This web page shows only a small excerpt of our Cordington research.Another 135 words (10 lines of text) covering the years 1668, 1710 and 1691 are included under the topic Early Cordington History in all our PDF Extended History products and printed products wherever possible.
Cordington Spelling Variations
It is only in the last few hundred
years that the English language has been standardized. For that reason, early Anglo-Saxon
surnames like Cordington are characterized by many spelling variations

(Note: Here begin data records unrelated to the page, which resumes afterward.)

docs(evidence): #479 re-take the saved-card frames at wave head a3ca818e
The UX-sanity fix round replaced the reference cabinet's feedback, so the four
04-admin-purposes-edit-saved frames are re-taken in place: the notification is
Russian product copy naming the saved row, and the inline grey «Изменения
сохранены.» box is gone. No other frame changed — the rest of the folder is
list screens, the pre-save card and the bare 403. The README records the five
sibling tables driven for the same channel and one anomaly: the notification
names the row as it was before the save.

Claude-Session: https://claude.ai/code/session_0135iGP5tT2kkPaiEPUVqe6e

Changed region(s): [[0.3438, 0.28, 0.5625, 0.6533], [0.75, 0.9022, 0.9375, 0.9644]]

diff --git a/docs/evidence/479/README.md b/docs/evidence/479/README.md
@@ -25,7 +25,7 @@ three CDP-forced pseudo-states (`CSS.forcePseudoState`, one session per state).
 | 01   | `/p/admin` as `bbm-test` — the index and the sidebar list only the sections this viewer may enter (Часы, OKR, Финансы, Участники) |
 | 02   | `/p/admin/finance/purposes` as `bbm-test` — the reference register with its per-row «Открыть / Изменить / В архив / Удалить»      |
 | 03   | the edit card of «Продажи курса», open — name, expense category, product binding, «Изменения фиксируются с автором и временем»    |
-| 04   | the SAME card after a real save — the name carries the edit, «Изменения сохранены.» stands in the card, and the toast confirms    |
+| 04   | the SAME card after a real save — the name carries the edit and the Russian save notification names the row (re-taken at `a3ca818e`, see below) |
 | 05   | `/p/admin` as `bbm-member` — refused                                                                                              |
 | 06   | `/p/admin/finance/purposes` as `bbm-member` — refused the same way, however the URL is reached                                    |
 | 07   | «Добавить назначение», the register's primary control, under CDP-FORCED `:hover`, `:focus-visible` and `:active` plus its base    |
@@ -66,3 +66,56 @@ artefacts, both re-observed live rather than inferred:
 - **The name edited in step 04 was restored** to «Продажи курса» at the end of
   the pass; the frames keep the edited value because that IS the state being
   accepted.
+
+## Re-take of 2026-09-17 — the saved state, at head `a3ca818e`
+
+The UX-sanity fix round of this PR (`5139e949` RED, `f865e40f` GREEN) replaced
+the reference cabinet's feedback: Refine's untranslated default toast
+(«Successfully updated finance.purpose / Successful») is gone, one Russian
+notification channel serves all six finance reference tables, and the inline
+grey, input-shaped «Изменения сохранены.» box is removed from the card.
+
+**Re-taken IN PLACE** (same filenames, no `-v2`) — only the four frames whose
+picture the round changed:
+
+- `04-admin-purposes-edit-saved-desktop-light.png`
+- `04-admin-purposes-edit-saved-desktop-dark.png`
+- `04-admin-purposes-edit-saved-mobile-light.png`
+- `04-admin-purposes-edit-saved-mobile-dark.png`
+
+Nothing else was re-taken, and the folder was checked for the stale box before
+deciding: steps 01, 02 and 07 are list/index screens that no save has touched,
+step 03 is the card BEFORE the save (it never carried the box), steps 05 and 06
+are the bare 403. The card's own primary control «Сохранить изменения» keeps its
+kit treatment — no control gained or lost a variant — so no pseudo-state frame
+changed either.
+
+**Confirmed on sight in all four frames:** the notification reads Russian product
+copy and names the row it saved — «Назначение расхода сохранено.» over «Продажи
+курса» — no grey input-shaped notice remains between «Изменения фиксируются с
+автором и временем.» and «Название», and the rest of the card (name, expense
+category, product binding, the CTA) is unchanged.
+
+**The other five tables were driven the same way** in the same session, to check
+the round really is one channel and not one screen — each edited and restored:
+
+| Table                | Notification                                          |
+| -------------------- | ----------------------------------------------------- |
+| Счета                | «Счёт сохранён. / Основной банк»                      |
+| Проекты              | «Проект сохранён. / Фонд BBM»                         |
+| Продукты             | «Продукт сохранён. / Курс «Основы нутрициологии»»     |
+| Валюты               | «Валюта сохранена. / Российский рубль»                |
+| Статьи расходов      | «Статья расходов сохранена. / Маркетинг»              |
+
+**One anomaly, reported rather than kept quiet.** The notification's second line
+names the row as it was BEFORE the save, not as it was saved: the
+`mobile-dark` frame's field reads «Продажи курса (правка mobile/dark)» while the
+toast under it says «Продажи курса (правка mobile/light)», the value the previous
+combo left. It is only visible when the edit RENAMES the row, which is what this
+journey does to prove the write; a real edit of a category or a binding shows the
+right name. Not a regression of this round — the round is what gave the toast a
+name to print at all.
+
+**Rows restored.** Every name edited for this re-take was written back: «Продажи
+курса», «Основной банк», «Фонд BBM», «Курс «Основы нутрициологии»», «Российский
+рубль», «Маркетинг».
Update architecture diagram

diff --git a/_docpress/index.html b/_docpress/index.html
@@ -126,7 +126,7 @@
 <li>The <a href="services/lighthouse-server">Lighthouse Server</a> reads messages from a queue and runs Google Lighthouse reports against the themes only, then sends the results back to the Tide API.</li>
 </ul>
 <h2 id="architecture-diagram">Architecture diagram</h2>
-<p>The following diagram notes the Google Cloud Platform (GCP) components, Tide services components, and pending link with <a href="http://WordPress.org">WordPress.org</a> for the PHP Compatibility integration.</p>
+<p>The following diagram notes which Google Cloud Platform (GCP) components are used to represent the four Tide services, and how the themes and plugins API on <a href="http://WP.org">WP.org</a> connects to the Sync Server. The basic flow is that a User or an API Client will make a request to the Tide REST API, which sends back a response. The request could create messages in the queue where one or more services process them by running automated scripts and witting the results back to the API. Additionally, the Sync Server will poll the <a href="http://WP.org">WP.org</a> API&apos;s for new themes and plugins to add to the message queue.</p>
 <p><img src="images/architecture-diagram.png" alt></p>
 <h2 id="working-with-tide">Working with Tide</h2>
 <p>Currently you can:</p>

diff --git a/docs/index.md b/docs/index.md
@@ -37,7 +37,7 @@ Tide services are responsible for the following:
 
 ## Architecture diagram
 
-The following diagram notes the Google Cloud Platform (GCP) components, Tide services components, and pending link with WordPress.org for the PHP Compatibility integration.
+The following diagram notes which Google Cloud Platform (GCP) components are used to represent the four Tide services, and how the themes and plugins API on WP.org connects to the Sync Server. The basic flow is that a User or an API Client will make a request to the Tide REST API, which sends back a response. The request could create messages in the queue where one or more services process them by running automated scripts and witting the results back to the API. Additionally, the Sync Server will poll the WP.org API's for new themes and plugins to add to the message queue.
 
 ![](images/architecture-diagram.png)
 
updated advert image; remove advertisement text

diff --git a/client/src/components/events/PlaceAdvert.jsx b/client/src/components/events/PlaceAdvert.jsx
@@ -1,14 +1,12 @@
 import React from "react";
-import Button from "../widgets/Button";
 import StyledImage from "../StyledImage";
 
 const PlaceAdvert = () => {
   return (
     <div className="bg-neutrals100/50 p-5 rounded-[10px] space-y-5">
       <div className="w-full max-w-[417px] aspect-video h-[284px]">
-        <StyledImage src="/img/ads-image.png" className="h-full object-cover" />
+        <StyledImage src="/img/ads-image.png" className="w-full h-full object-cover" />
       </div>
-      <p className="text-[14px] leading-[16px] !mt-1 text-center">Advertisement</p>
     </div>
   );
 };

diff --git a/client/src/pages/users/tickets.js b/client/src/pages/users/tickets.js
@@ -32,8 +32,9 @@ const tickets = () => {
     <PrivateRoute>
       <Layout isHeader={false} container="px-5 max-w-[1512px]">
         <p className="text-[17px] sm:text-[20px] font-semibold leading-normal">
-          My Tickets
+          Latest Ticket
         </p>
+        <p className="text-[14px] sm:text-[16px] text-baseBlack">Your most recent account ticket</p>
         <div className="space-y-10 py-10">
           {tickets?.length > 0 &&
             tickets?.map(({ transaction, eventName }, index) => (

. As the English language changed and incorporated elements of other European languages, even literate people changed the spelling of their names. Scribes and monks in the Middle Ages spelled names they sounded, so it is common to find several variations that refer to a single person. The variations of the name Cordington include: Codrington, Coddrington, Codrinton, Coddrinton and others.
Early Notables of the Cordington family (pre 1700)
Notables of this surname at this time include: Christopher Codrington (1668-1710), British soldier, slaver, bibliophile and colonial governor who upon his death bequeathed his slave plantations to found Codrington College, St. John... Another 31 words (2 lines of text) are included under the topic Early Cordington Notables in all our PDF Extended History products and printed products wherever possible.
Migration of the Cordington family to the New World and Oceana
Many English families tired of political and religious strife left Britain for the new colonies in North America. Although the trip itself offered no relief - conditions on the ships were extremely cramped, and many travelers arrived diseased, starving, and destitute - these immigrants believed the opportunities that awaited them were worth the risks. Once in the colonies, many of the families did indeed prosper and, in turn, made significant contributions to the culture and economies of the growing colonies. An inquiry into the early roots of North American families has revealed a number of immigrants bearing the name Cordington or a variant listed above: Jonathon Coddrington who settled in Barbados in 1680 with his servants; Robert Codrington settled in Barbados with his wife and daughter in 1678; Lieutenant Codrington also settled in Barbados in 1679.
The Cordington Motto
The motto was originally a war cry or slogan. Mottoes first began to be shown with arms in the 14th and 15th centuries, but were not in general use until the 17th century. Thus the oldest coats of arms generally do not include a motto. Mottoes seldom form part of the grant of arms: Under most heraldic authorities, a motto is an optional component of the coat of arms, and can be added to or changed at will; many families have chosen not to display a motto.
Motto: Immersabillis est vera virtus
Motto Translation: True virtue cannot be conquered.